Corn rootworm resistance to Bt traits are widespread in the United States and resistance may be a factor contributing to unexpected injury on Bt corn rootworm hybrids in Canada. While most of the injury by CRW larvae has already occurred by August, growers should still scout their fields as soon as possible to determine whether root injury, lodging, goosenecking, or high levels of adult CRW beetles are present.
Conditions ripe for corn rootworm hatches
Tom C. Doran, AgriNews Publications │ June 12, 2018
“Rootworm hatches are pretty timely and has been well correlated to heat unit accumulations,” said Sean Evans, Channel North America technology development manager.
Rootworms begin to hatch around 600 soil growing degree units, and once it reaches 750 GDUs, a 50 percent rootworm hatch is typical.
Based on the prediction by insectforecast.com, there was a significant hatch around Memorial Day weekend, when the first alert came out.
Several insecticide products are available that come applied to the corn seed. But these are harmful to humans as well as the environment since it degrades the soil. Using pesticides to combat the nuisance is not a feasible way. Also, resistance to pest control practices in the corn rootworm is nothing new. This insect is notorious for developing resistance to control tactics such as insecticides and crop rotation. A destructive insect’s growing resistance to genetically modified corn seeds is costing American farmers as much as $1 billion annually.
C Tech Corporation can offer an eco-friendly solution to the nuisance caused by the corn rootworm. Our product TermirepelTM is low-toxic, non-hazardous and insect aversive. Our products work on the mechanism of repellence and they do not harm or kill the target species but generate fear or trigger temporary discomfort within the pests that keep the pests away from the application.
Our product works on the mechanism of repellency.
The green technology-based product can protect the crops and prevent the loss caused by the corn rootworm and other insects as well.
TermirepelTM is available in lacquer form. These products can be directly sprayed or applied to the application as a topical application. It can be applied to the already laid pipes and tubing in the farm. The lacquer is compatible with most of the surfaces like wood, metal, concrete, polymers, ceramics, etc.

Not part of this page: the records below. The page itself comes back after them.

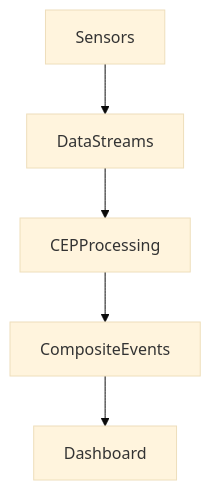
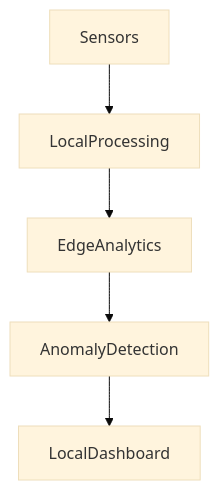
One commit to kto-to20/practica14-2 changed the second of 2 diagrams in README.md. Above: the diagram before and after it, drawn with Mermaid (base theme). The commit also changed other lines of this file and 31 other files, not shown here.

Commit message:
Edge Computing IoT Analytics using OpenHAB

````diff
--- a/README.md
+++ b/README.md
@@ -128,8 +129,8 @@
 ```mermaid
 graph TD
 
-Sensors --> DataStreams
-DataStreams --> CEPProcessing
-CEPProcessing --> CompositeEvents
-CompositeEvents --> Dashboard
+Sensors --> LocalProcessing
+LocalProcessing --> EdgeAnalytics
+EdgeAnalytics --> AnomalyDetection
+AnomalyDetection --> LocalDashboard
 ```
````
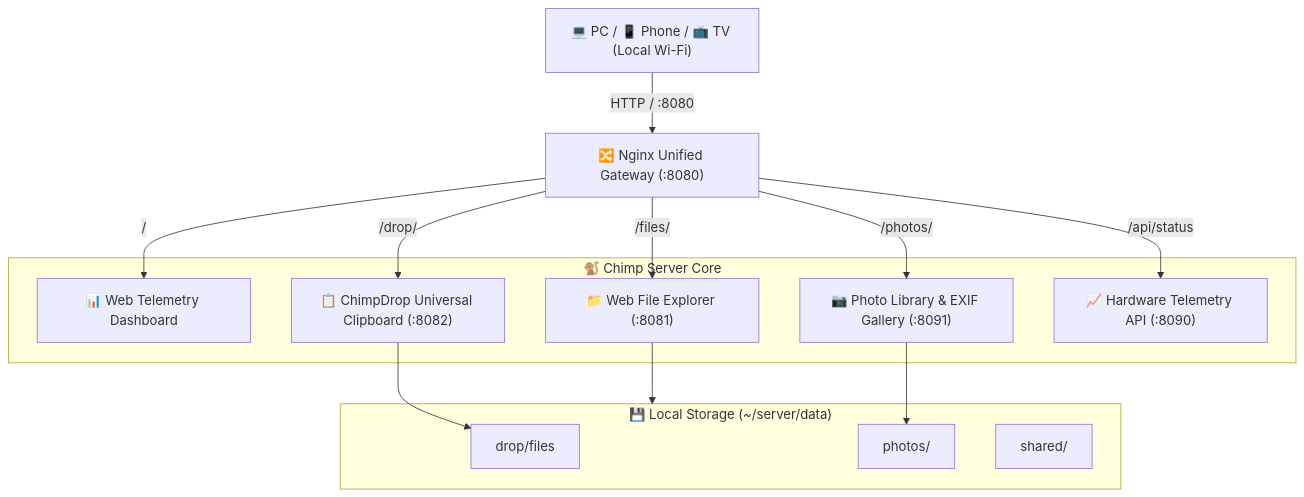
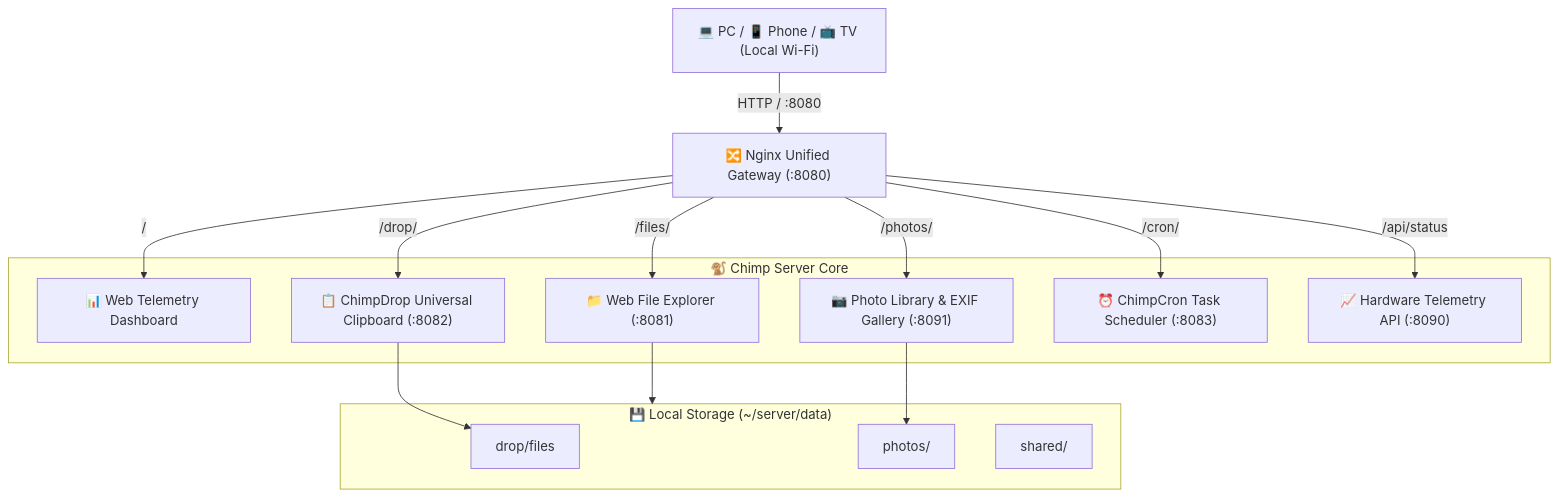
One commit to nazufernandes/chimp-home-server changed the diagram in README.md. Above: the diagram before and after it, drawn with Mermaid. The commit also changed other lines of this file and 9 other files, not shown here.

Commit message:
feat(cron): add ChimpCron visual scheduled automation service

````diff
--- a/README.md
+++ b/README.md
@@ -90,28 +96,30 @@
 ```mermaid
 graph TD
     Client["💻 PC / 📱 Phone / 📺 TV (Local Wi-Fi)"] -->|HTTP / :8080| GW["🔀 Nginx Unified Gateway (:8080)"]
 
     GW -->|"/"| Dash["📊 Web Telemetry Dashboard"]
     GW -->|"/drop/"| Drop["📋 ChimpDrop Universal Clipboard (:8082)"]
     GW -->|"/files/"| Files["📁 Web File Explorer (:8081)"]
     GW -->|"/photos/"| Photos["📷 Photo Library & EXIF Gallery (:8091)"]
+    GW -->|"/cron/"| Cron["⏰ ChimpCron Task Scheduler (:8083)"]
     GW -->|"/api/status"| Mon["📈 Hardware Telemetry API (:8090)"]
 
     subgraph Server_Core ["🐒 Chimp Server Core"]
         Dash
         Drop
         Files
         Photos
+        Cron
         Mon
     end
 
     subgraph Storage ["💾 Local Storage (~/server/data)"]
         DropFiles["drop/files"]
         PhotoStore["photos/"]
         SharedDir["shared/"]
     end
 
     Drop --> DropFiles
     Photos --> PhotoStore
     Files --> Storage
 ```
````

Our TermirepelTM masterbatch can be incorporated with various polymeric applications like agricultural and other protective films, pipes, wires, and cables etc. while they are manufactured. This will prevent the pests from gnawing on the polymeric application.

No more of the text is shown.